- Opening Delimiter -

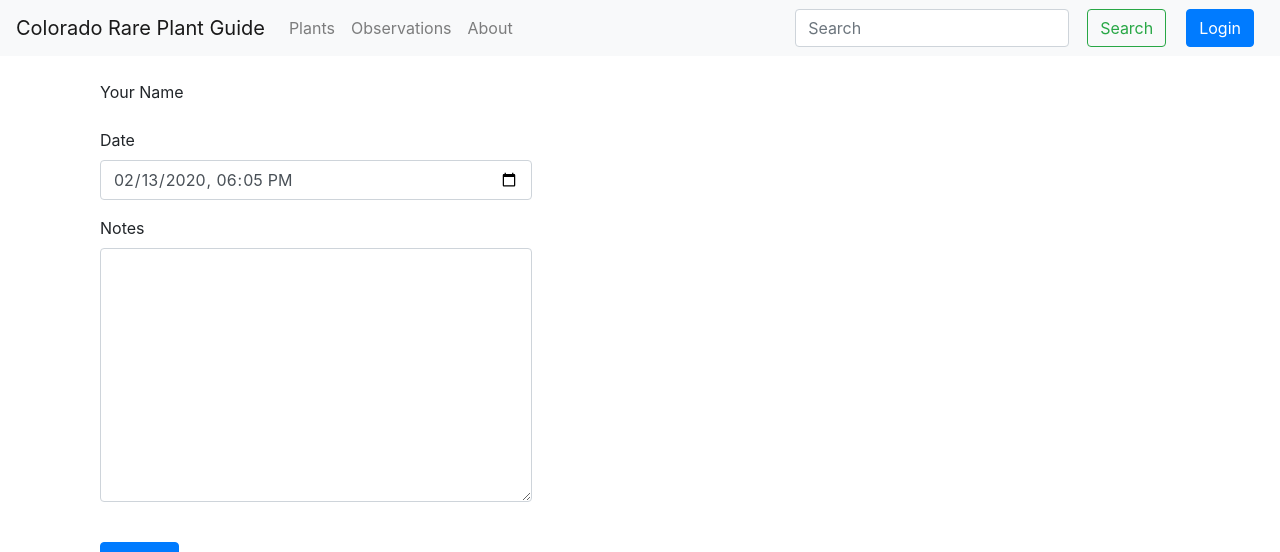
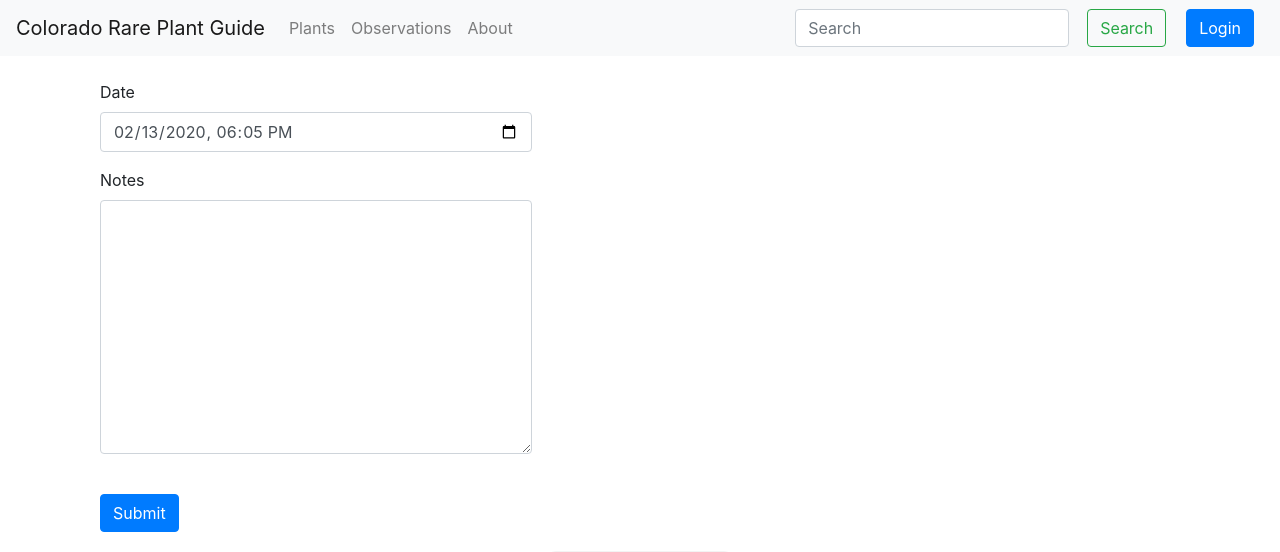
Before and after one commit to alexsandberg/plant-survey-app, a Python web app: template templates/forms/new_observation.html in a window 1280 px wide. Shown: the top 552 px of the page. Run offline with Jinja, Linux system fonts and the light colour scheme; the template is opened without the code that fills it, so the values that code supplies are empty; some libraries are stand-ins or nearby versions.

Commit message:
Remove "name" field from POST new observation endpoint and from frontend form

```diff
--- a/templates/forms/new_observation.html
+++ b/templates/forms/new_observation.html
@@ -6,16 +6,6 @@
     <div class="well">
         <form id="observation-form" class="form-vertical" role="form" autocomplete="off">
 
-            <div class="form-group">
-                <label for="observation_name" class="control-label">Your Name</label>
-                {% if session['jwt_payload']['name'] %}
-                <input type="text" class="form-control" name="name" id="observation_name"
-                    placeholder="{{ session['jwt_payload']['name'] }}" required>
-                {% elif session['jwt_payload']['email'] %}
-                <input type="text" class="form-control" name="name" id="observation_name"
-                    placeholder="{{ session['jwt_payload']['email'] }}" required>
-                {% endif %}
-            </div>
             <div class="form-group">
                 <label for="datetimeField" class="control-label">Date</label>
                 <input type="datetime-local" class="form-control" name="date" id="datetimeField" value="">
@@ -86,17 +76,11 @@
 
 
     function sendObservationPOST() {
-        let name = document.getElementById("observation_name").value;
-        console.log('name: ', name)
         let date = document.getElementById("datetimeField").value;
-        console.log('date: ', date)
         let notes = document.getElementById("observation_textarea").value;
-        console.log('notes: ', notes)
         let plantID = plantData.getAttribute("data-id");
-        console.log('plantID: ', plantID)
 
         let data = {
-            "name": name,
             "date": date,
             "notes": notes,
             "plantID": plantID
```
Also changed, not shown: app.py (+3 -6 lines).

- Closing Delimiter -

Work task
If a line above holds the string "required", copy it out.

Written response
-                    placeholder="{{ session['jwt_payload']['name'] }}" required>
-                    placeholder="{{ session['jwt_payload']['email'] }}" required>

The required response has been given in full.